      Another way to potentially approach this is to take the biasing information and reduce the charging by statistical means to negate the biased effects?

      Separately, how can this be done at the street level to allow policing resources to find and prosecute white collar criminals who may be having a more profoundly deleterious effect on society?

    5. As designers, we’re used to finding clever ways to reveal information to the user. But anonymous résumés challenge us with the notion that sometimes less information can lead to better decisions. We need to find artful ways to conceal infor-mation that might be biasing, even if true.
    6. mere-exposure effect, which occurs when you like something simply because you’ve seen it before. What’s remarkable about this effect is that it works even if you don’t remember seeing the thing before!
    7. you voted for Obama AND Hillary, fer cryin’ out loud!)

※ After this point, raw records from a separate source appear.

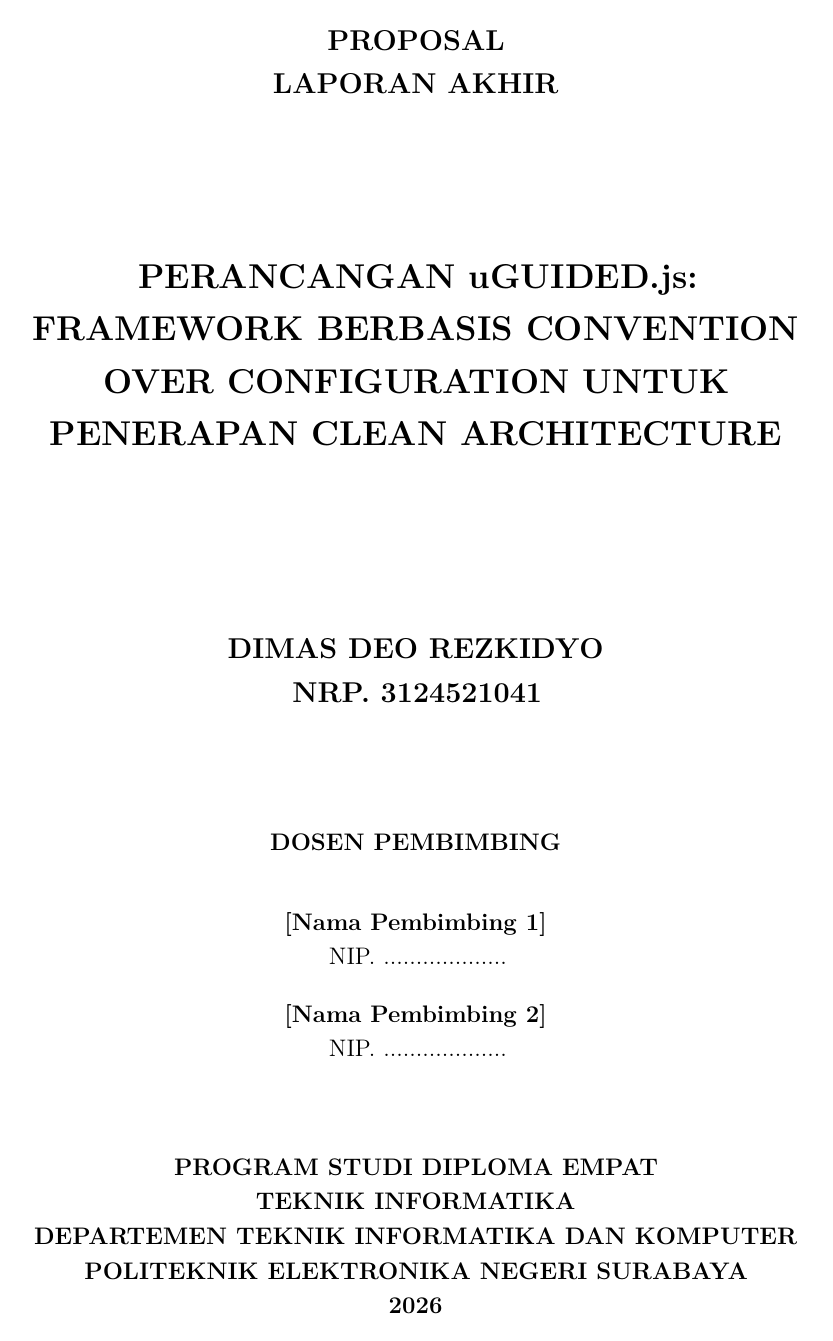
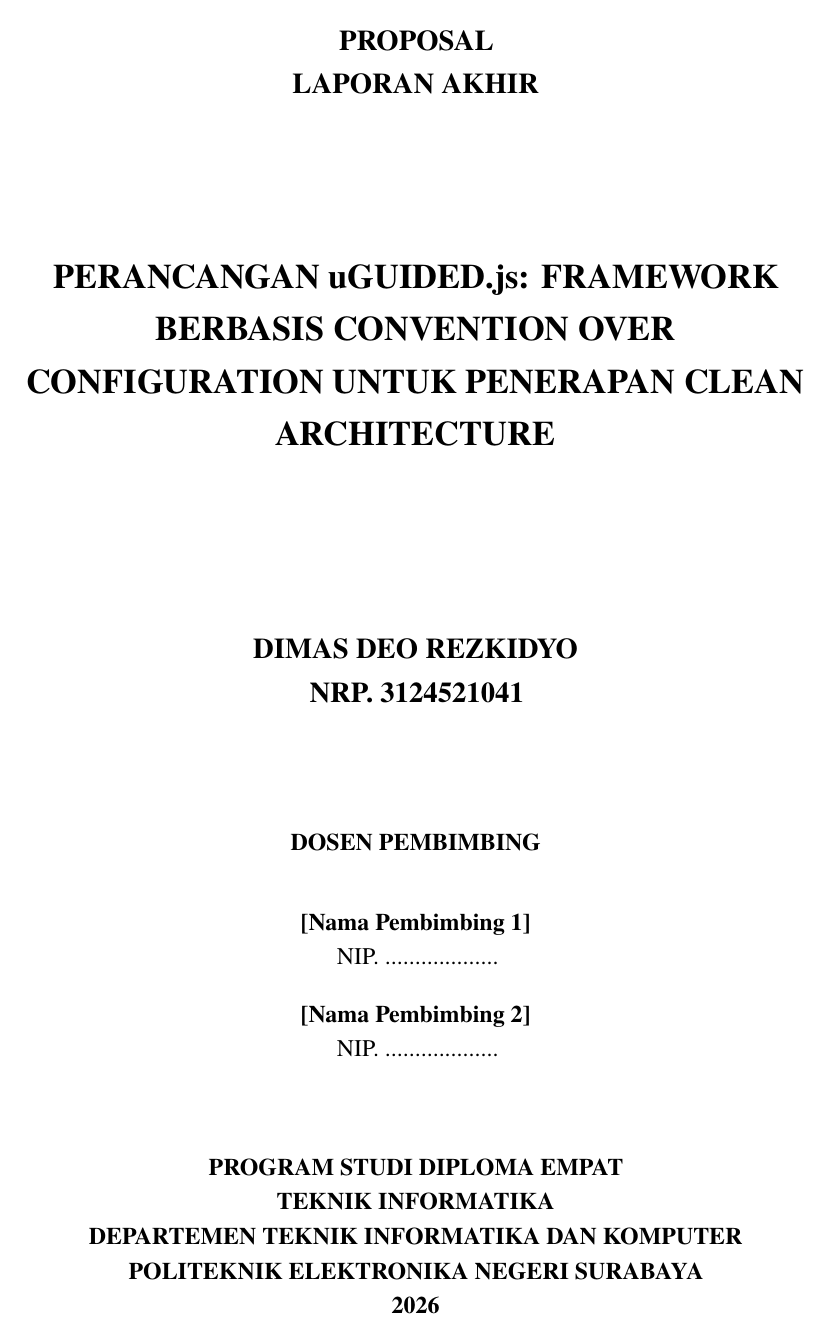
Before and after one commit to daniandraaa/yudiaz-latex, a LaTeX document (data/projects/27bbf216/main.tex): page 1 of 8. Compiled offline with pdfLaTeX.

Commit message:
chore(auto-sync): continuous project and state update [2026-10-01 20:38 WIB]

```diff
--- a/data/projects/27bbf216/main.tex
+++ b/data/projects/27bbf216/main.tex
@@ -2,7 +2,8 @@
 
 \usepackage[utf8]{inputenc}
 \usepackage[T1]{fontenc}
-\usepackage{lmodern}
+\usepackage{mathptmx}
+\usepackage{tgtermes}
 \input{glyphtounicode}
 \pdfgentounicode=1
 \usepackage[indonesian]{babel}
```
Also changed, not shown: 2 other files.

      There's some implicit statistical bias here because this likely isn't true for about half of the readership, presuming that they're American in the first place, which is another bias...

    8. we aren’t gullible so much as efficient. We tend to believe things that are easy for our minds to process.
    9. phenomenon known as cognitive fluency—the idea that we translate cognitive ease into actual ease.
    10. Immune neglect describes another failure of affective fore-casting, specifically around predicting our ability to cope with adverse outcomes.
    11. Our memories protect at all costs the idea that we’re good decision-makers.
    12. The interaction has been architected to benefit the grocer. It could just as easily have been architected to benefit the customer by putting the freshest fruit on top.

      There's also another bias going on here. We're biased to buy more when the shelves are heavily stocked, even if a lot of the food will ultimately go bad. So the grocer looses out because they often will sell far less than they stock.

    13. There’s even a bias called the bias blind spot,where you think you’re not biased but you’re sure everybody else is.
    14. We call these errors cognitive biases.

      or maybe even heuristics gone bad....

    15. At worst, they might actively harm them.

      Interesting that I've been listening to a series on behavioral economics this week and there've been a few examples of how to use people's cognitive bias against them.

      It can also be helpful for us to know our own biases so we can prevent people from using them against us as well.

  9. Jul 2020
    1. Många upplever sina största svårigheter i relationer med andra särskilt med de mest nära, kära och intima. Lev livet fullt ut visar oss hur våra relationer kan vara en ingång till ett andligt uppvaknande, om vi använder oss av dem på ett klokt och vist sätt.

      Och här låter det som att den som TÄNKER för mycket behöver balansera det med motsatsen att KÄNNA, vilket man har god nytta av i relationer exempelvis.

      Igen, Carl Jungs typteori. Medicinhjulets väderstreck, elementens eld (tänkande) och dess motsats vatten (känslor)

  10. Jun 2020
    1. In hisCybernetics(1948),Norbert Wiener, a colleague of Bush at MIT, did notrefer to the memex, but its status is easily handled by his dictum that “informationis information, not matter or energy” (Wiener [1948] 1973, 132; also 11–12 for hiscoining the term “cybernetics” from the Greekkuberne, steersman). On this view, ablind man’s cane is part of the cybernetic system that includes the cane, his mind,and his body. InNatural-Born Cyborgs, Andy Clark elaborates on this by affirmingthat a cyborg mind need not sport electro-chemical implants; rather, the brain canhave systemic dependence on, and interaction with, various kinds of external storagedevices (Clark 2003; see also Clark and Chalmers 1998).10

      distributed and/or extended cognition.

  11. May 2020